My favourite place in Milan was Corso Como. The little Italian restaurants were so cute and the shops screamed luxury. Corso Como number 10 was amazing. A 3 story shop hidden in a botanical garden. The 1st floor was overwhelming, a room filled with designer jewellery, clothes and house furnishings. The jewellery in particular was incredible I had never seen anything like it, I wanted it all. Unfortunately with such large price tags I had to just dream instead. It was however extremely worthwhile because it gave me inspiration for my final collection and even for my current collection for indigo.
Overall my trip to Milan was amazing. Although I didn’t have many shopping bags to return home with, I did however have ideas and inspiration to carry forth into my future collection. The buildings are stunning and the history is fascinating, Milan is defiantly a place I would recommend, and a place I would love to return to. X
I found the Ironwork room in the V&A extremely striking and a room which allowed my creativity to flow, stimulating me with lots of exciting ideas for the brief. The work is very architectural and I was imagining garment edges shaped in similar ways to the wrought iron.
WOW!! - was my first impression of this exhibition, The colours; the concept; this way of communicating design is fresh & innovative.
snowflakes that stay on my nose and eyelashes,
silver white winters that melt into springs,
these are a few of my favorite things.
One of my favourite illustrators, Laura Laine continues to inspire me...........
Jewellery & Vintage
Having the opportunity to see firsthand such historic beautiful garments was extremely exciting. It was incredible to understand that the fine fabrics start to deconstruct and decompose due to the treatments that was done on them when they were made.

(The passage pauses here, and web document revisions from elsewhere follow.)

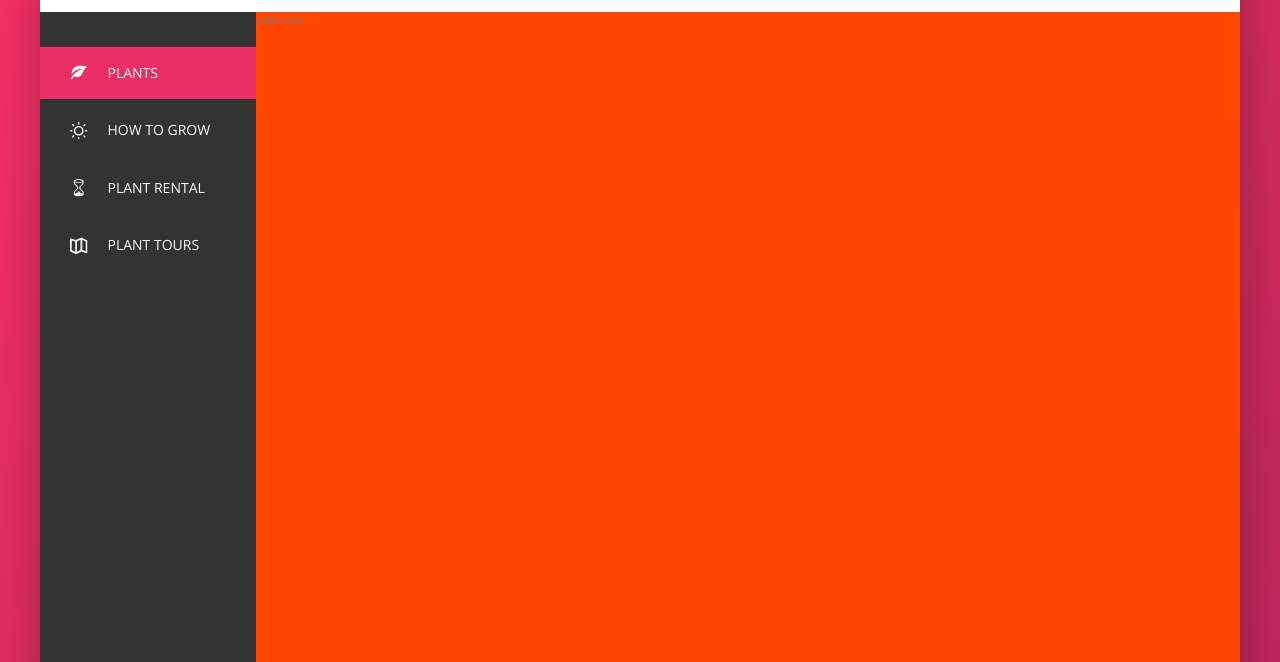
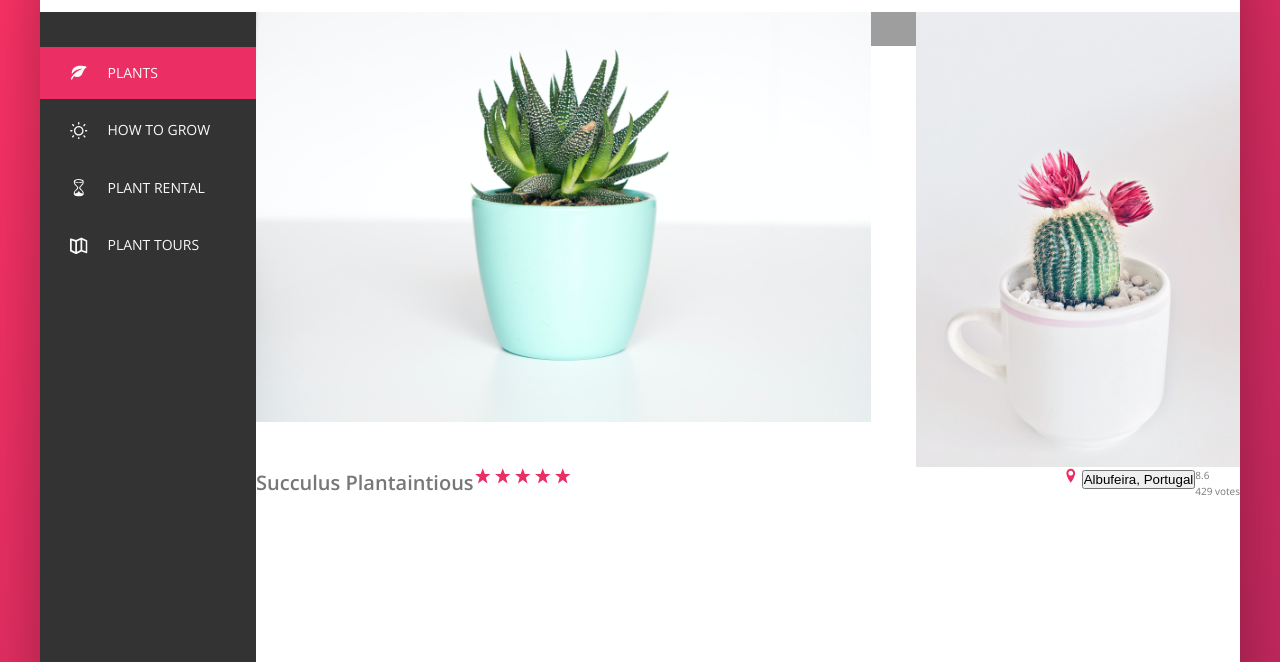
Before and after one commit to mikechoi1/succulent-succulents, a website: page index.html in a window 1280 px wide. Shown: the part 138-800 px from the top of the page. Drawn offline with nearby package versions, Linux system fonts and the light colour scheme; grey boxes are pictures that could not be loaded.

Commit message:
started main section

```diff
--- a/index.html
+++ b/index.html
@@ -95,7 +95,52 @@
 
 
                 <main class="hotel-view">
-                    Hotel view
+                    <div class="gallery">
+                        <figure class="gallery__item">
+                            <img src="img/plant-1.jpg" alt="photo of plant 1" class="gallery__photo">
+                        </figure>
+                        <figure class="gallery__item">
+                            <img src="img/plant-2.jpg" alt="photo of plant 2" class="gallery__photo">
+                        </figure>
+                        <figure class="gallery__item">
+                            <img src="img/plant-3.jpg" alt="photo of plant 3" class="gallery__photo">
+                        </figure>
+                    </div>
+
+                    <div class="overview">
+                        <h1 class="overview__heading">
+                            Succulus Plantaintious
+                        </h1>
+                        <div class="overview__stars">
+                            <svg class="overview__icon-star">
+                                <use xlink:href="img/sprite.svg#icon-star"></use>
+                            </svg>
+                            <svg class="overview__icon-star">
+                                <use xlink:href="img/sprite.svg#icon-star"></use>
+                            </svg>
+                            <svg class="overview__icon-star">
+                                <use xlink:href="img/sprite.svg#icon-star"></use>
+                            </svg>
+                            <svg class="overview__icon-star">
+                                <use xlink:href="img/sprite.svg#icon-star"></use>
+                            </svg>
+                            <svg class="overview__icon-star">
+                                <use xlink:href="img/sprite.svg#icon-star"></use>
+                            </svg>
+                        </div>
+
+                        <div class="overview__location">
+                            <svg class="overview__icon-location">
+                                <use xlink:href="img/sprite.svg#icon-location-pin"></use>
+                            </svg>
+                            <button class="btn-inline">Albufeira, Portugal</button>
+                        </div>
+
+                        <div class="overview__rating">
+                            <div class="overview__rating-average">8.6</div>
+                            <div class="overview__rating-count">429 votes</div>
+                        </div>
+                    </div>
                 </main>
             </div>
         </div>
--- a/sass/_components.scss
+++ b/sass/_components.scss
@@ -191,3 +191,52 @@
     text-align: center;
     padding: 2.5rem;
 }
+
+////////////////////////////////////////////////////////////////
+//GALLERY
+////////////////////////////////////////////////////////////////
+.gallery {
+    display: flex;
+
+    &__photo {
+        width: 100%;
+        display: block;
+    }
+}
+
+////////////////////////////////////////////////////////////////
+//PLANT OVERVIEW
+////////////////////////////////////////////////////////////////
+.overview {
+    display: flex;
+
+    &__heading {
+
+    }
+
+    &__stars {
+        margin-right: auto;
+    }
+
+    &__icon-star, &__icon-location {
+        width: 1.75rem;
+        height:1.75rem;
+        fill: var(--color-primary);
+    }
+
+    &__location {
+
+    }
+
+    &__rating {
+
+    }
+
+    &__rating-average {
+
+    }
+
+    &__rating-count {
+
+    }
+}
--- a/sass/_layout.scss
+++ b/sass/_layout.scss
@@ -34,7 +34,7 @@
 
 .hotel-view {
     //testing
-    background-color: orangered;
+    background-color: #fff;
     height: 80rem;
 
     flex: 1;
```
Also changed, not shown: css/style.css, img/plant-1.jpg (added), img/plant-3.jpg (added), 1 other file.
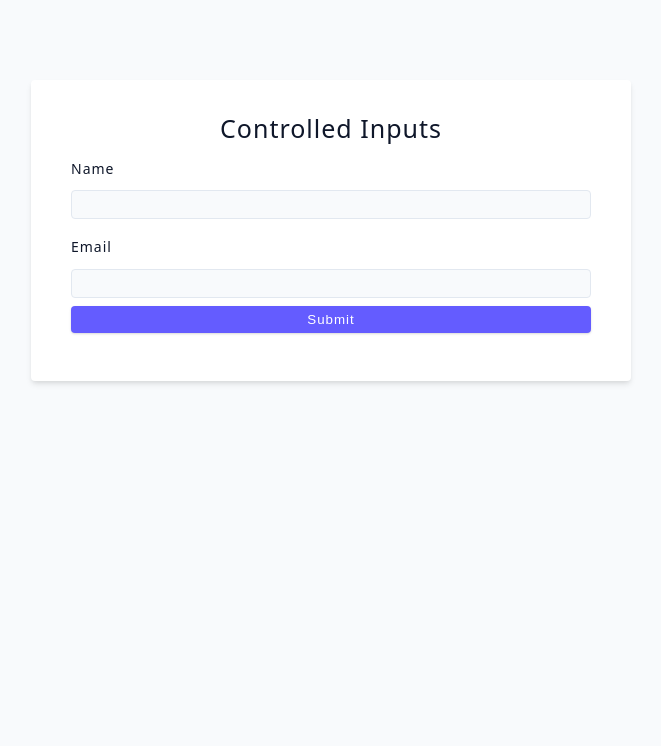
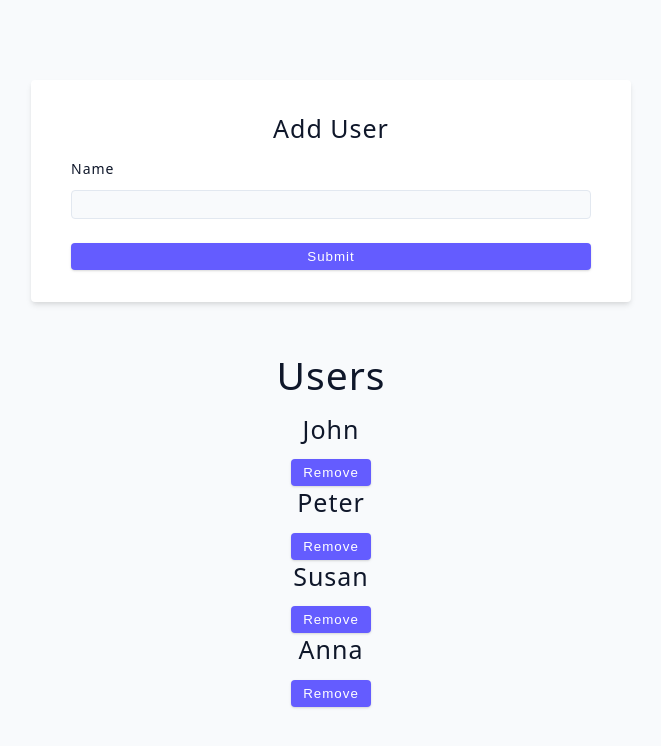
Before and after one commit to smajaas/Advanced-react, a React (Vite) app: page / in a window 1280 px wide. Shown: the top 746 px of the page, without its empty margins (309-970 px from the left). Built offline with nearby package versions, Linux system fonts and the light colour scheme; the HTML template or start-up script is replaced by a standard one.

Commit message:
remove user

```diff
--- a/src/App.jsx
+++ b/src/App.jsx
@@ -1,4 +1,4 @@
-import Final from './react-projects/06-forms/final/01-controlled-inputs';
+import Final from './react-projects/06-forms/final/02-user-challenge';
 
 function App() {
   return (
--- a/src/react-projects/06-forms/final/02-user-challenge.jsx
+++ b/src/react-projects/06-forms/final/02-user-challenge.jsx
@@ -1,13 +1,41 @@
+import { useState } from 'react';
+import { data } from '../../../data';
+
 const UserChallenge = () => {
+  const [name, setName] = useState('');
+  const [users, setUsers] = useState(data);
+
+  const handleSubmit = (e) => {
+    e.preventDefault();
+    if (!name) return;
+    const fakeId = Date.now();
+    //console.log(fakeId);
+    const newUser = { id: fakeId, name };
+    const updatedUsers = [...users, newUser];
+    setUsers(updatedUsers);
+    setName('');
+  };
+
+  const removeUser = (id) => {
+    const updatedUsers = users.filter((person) => person.id !== id);
+    setUsers(updatedUsers);
+  };
+
   return (
     <div>
-      <form className='form'>
+      <form className='form' onSubmit={handleSubmit}>
         <h4>Add User</h4>
         <div className='form-row'>
           <label htmlFor='name' className='form-label'>
             name
           </label>
-          <input type='text' className='form-input' id='name' />
+          <input
+            type='text'
+            className='form-input'
+            id='name'
+            value={name}
+            onChange={(e) => setName(e.target.value)}
+          />
         </div>
 
         <button type='submit' className='btn btn-block'>
@@ -15,6 +43,17 @@ const UserChallenge = () => {
         </button>
       </form>
       {/* render users below */}
+      <h2>users</h2>
+      {users.map((user) => {
+        return (
+          <div key={user.id}>
+            <h4>{user.name}</h4>
+            <button onClick={() => removeUser(user.id)} className='btn'>
+              remove
+            </button>
+          </div>
+        );
+      })}
     </div>
   );
 };
```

The beading, embroidery and vintage lace were particularly inspiring to me. It reminded me of the detail and perfection that was so important in the 18th century and it left me thinking how the fast fashion culture of the 21st century has destroyed the historical beauty vision.
1900's jacket, with appliqued blue silk
1920's pleated knickers, extremely delicate and fragile
1920's beaded dress on silk
Brett Weston Photographs
Cracked Paint, 1955
His photography delivers such a sharp and abstract approach to capturing his subject. The strong contrast between the black and white makes these photos very powerful and endearing.